Reproduce every entry word for word. Drop all pictures from the copy.

**********

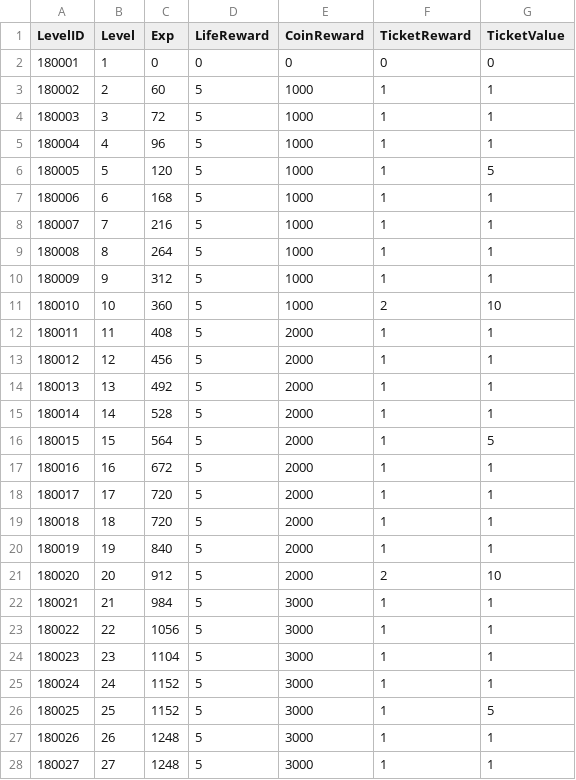
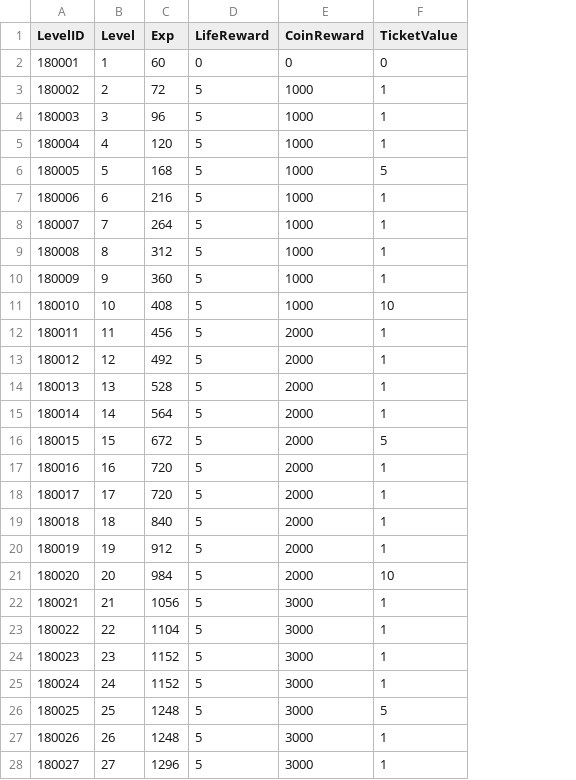
Before and after one commit to jigyu12/Unity_Team_Project-Animal_Breakout, a CSV file: Assets/Resources/Tables/PlayerLevel_Table.csv, drawn as a sheet; only a part is shown; the diff covers the shown part only; the diff names each change by its address in the sheet, - before the commit and + after, or states it on an @@ line.

```diff
--- a/Assets/Resources/Tables/PlayerLevel_Table.csv
+++ b/Assets/Resources/Tables/PlayerLevel_Table.csv
-column F (TicketReward), rows 2-28: 0 | 1 | 1 | 1 | 1 | 1 | 1 | 1 | 1 | 2 | 1 | 1 | 1 | 1 | 1 | 1 | 1 | 1 | 1 | 2 | 1 | 1 | 1 | 1 | 1 | 1 | 1
-C2 (Exp): 0
+C2 (Exp): 60
-C3 (Exp): 60
+C3 (Exp): 72
-C4 (Exp): 72
+C4 (Exp): 96
-C5 (Exp): 96
+C5 (Exp): 120
-C6 (Exp): 120
+C6 (Exp): 168
-C7 (Exp): 168
+C7 (Exp): 216
-C8 (Exp): 216
+C8 (Exp): 264
-C9 (Exp): 264
+C9 (Exp): 312
-C10 (Exp): 312
+C10 (Exp): 360
-C11 (Exp): 360
+C11 (Exp): 408
-C12 (Exp): 408
+C12 (Exp): 456
-C13 (Exp): 456
+C13 (Exp): 492
-C14 (Exp): 492
+C14 (Exp): 528
-C15 (Exp): 528
+C15 (Exp): 564
-C16 (Exp): 564
+C16 (Exp): 672
-C17 (Exp): 672
+C17 (Exp): 720
-C19 (Exp): 720
+C19 (Exp): 840
-C20 (Exp): 840
+C20 (Exp): 912
-C21 (Exp): 912
+C21 (Exp): 984
-C22 (Exp): 984
+C22 (Exp): 1056
-C23 (Exp): 1056
+C23 (Exp): 1104
-C24 (Exp): 1104
+C24 (Exp): 1152
-C26 (Exp): 1152
+C26 (Exp): 1248
-C28 (Exp): 1248
+C28 (Exp): 1296
```
Also changed, not shown: 2 edited cells elsewhere in this file, 3 other files.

**********

**ANSWER TO THE EXERCISE**.
Before and after one commit to jigyu12/Unity_Team_Project-Animal_Breakout, a CSV file: Assets/Resources/Tables/PlayerLevel_Table.csv, drawn as a sheet; only a part is shown; the diff covers the shown part only; the diff names each change by its address in the sheet, - before the commit and + after, or states it on an @@ line.

```diff
--- a/Assets/Resources/Tables/PlayerLevel_Table.csv
+++ b/Assets/Resources/Tables/PlayerLevel_Table.csv
-column F (TicketReward), rows 2-28: 0 | 1 | 1 | 1 | 1 | 1 | 1 | 1 | 1 | 2 | 1 | 1 | 1 | 1 | 1 | 1 | 1 | 1 | 1 | 2 | 1 | 1 | 1 | 1 | 1 | 1 | 1
-C2 (Exp): 0
+C2 (Exp): 60
-C3 (Exp): 60
+C3 (Exp): 72
-C4 (Exp): 72
+C4 (Exp): 96
-C5 (Exp): 96
+C5 (Exp): 120
-C6 (Exp): 120
+C6 (Exp): 168
-C7 (Exp): 168
+C7 (Exp): 216
-C8 (Exp): 216
+C8 (Exp): 264
-C9 (Exp): 264
+C9 (Exp): 312
-C10 (Exp): 312
+C10 (Exp): 360
-C11 (Exp): 360
+C11 (Exp): 408
-C12 (Exp): 408
+C12 (Exp): 456
-C13 (Exp): 456
+C13 (Exp): 492
-C14 (Exp): 492
+C14 (Exp): 528
-C15 (Exp): 528
+C15 (Exp): 564
-C16 (Exp): 564
+C16 (Exp): 672
-C17 (Exp): 672
+C17 (Exp): 720
-C19 (Exp): 720
+C19 (Exp): 840
-C20 (Exp): 840
+C20 (Exp): 912
-C21 (Exp): 912
+C21 (Exp): 984
-C22 (Exp): 984
+C22 (Exp): 1056
-C23 (Exp): 1056
+C23 (Exp): 1104
-C24 (Exp): 1104
+C24 (Exp): 1152
-C26 (Exp): 1152
+C26 (Exp): 1248
-C28 (Exp): 1248
+C28 (Exp): 1296
```
Also changed, not shown: 2 edited cells elsewhere in this file, 3 other files.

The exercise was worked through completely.